▸ **DATA FOR PROCESSING**:
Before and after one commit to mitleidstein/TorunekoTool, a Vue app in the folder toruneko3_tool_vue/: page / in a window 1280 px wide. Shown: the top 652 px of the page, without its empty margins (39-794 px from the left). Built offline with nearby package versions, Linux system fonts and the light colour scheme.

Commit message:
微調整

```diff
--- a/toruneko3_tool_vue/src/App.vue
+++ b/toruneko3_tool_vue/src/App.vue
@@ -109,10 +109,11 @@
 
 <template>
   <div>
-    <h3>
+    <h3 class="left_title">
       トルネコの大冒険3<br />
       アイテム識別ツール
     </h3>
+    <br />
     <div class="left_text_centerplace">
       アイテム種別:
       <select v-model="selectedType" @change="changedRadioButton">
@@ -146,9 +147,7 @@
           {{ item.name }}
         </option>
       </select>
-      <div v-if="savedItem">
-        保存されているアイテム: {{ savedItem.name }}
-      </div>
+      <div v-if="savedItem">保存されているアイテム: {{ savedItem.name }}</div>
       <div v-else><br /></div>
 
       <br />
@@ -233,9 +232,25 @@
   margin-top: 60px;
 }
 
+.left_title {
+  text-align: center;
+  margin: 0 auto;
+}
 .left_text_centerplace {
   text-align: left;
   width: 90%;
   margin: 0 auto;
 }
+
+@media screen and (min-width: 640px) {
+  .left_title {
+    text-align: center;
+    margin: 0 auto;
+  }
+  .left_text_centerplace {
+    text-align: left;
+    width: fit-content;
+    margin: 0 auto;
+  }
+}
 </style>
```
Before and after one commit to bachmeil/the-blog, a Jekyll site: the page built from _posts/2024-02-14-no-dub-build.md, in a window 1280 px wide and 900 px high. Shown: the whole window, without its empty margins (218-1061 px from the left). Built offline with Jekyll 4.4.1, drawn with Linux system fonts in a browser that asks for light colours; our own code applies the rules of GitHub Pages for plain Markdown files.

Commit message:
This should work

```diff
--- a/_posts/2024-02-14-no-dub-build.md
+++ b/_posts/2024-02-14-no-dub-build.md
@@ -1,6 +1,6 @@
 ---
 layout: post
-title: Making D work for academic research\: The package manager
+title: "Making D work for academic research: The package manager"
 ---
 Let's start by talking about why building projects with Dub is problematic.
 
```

▸ **WHAT THE EXERCISE ASKS**: A word-for-word restatement of every record above is expected.

▸ **RESPONSE TO THIS EXERCISE**:
Before and after one commit to mitleidstein/TorunekoTool, a Vue app in the folder toruneko3_tool_vue/: page / in a window 1280 px wide. Shown: the top 652 px of the page, without its empty margins (39-794 px from the left). Built offline with nearby package versions, Linux system fonts and the light colour scheme.

Commit message:
微調整

```diff
--- a/toruneko3_tool_vue/src/App.vue
+++ b/toruneko3_tool_vue/src/App.vue
@@ -109,10 +109,11 @@
 
 <template>
   <div>
-    <h3>
+    <h3 class="left_title">
       トルネコの大冒険3<br />
       アイテム識別ツール
     </h3>
+    <br />
     <div class="left_text_centerplace">
       アイテム種別:
       <select v-model="selectedType" @change="changedRadioButton">
@@ -146,9 +147,7 @@
           {{ item.name }}
         </option>
       </select>
-      <div v-if="savedItem">
-        保存されているアイテム: {{ savedItem.name }}
-      </div>
+      <div v-if="savedItem">保存されているアイテム: {{ savedItem.name }}</div>
       <div v-else><br /></div>
 
       <br />
@@ -233,9 +232,25 @@
   margin-top: 60px;
 }
 
+.left_title {
+  text-align: center;
+  margin: 0 auto;
+}
 .left_text_centerplace {
   text-align: left;
   width: 90%;
   margin: 0 auto;
 }
+
+@media screen and (min-width: 640px) {
+  .left_title {
+    text-align: center;
+    margin: 0 auto;
+  }
+  .left_text_centerplace {
+    text-align: left;
+    width: fit-content;
+    margin: 0 auto;
+  }
+}
 </style>
```
Before and after one commit to bachmeil/the-blog, a Jekyll site: the page built from _posts/2024-02-14-no-dub-build.md, in a window 1280 px wide and 900 px high. Shown: the whole window, without its empty margins (218-1061 px from the left). Built offline with Jekyll 4.4.1, drawn with Linux system fonts in a browser that asks for light colours; our own code applies the rules of GitHub Pages for plain Markdown files.

Commit message:
This should work

```diff
--- a/_posts/2024-02-14-no-dub-build.md
+++ b/_posts/2024-02-14-no-dub-build.md
@@ -1,6 +1,6 @@
 ---
 layout: post
-title: Making D work for academic research\: The package manager
+title: "Making D work for academic research: The package manager"
 ---
 Let's start by talking about why building projects with Dub is problematic.
 
```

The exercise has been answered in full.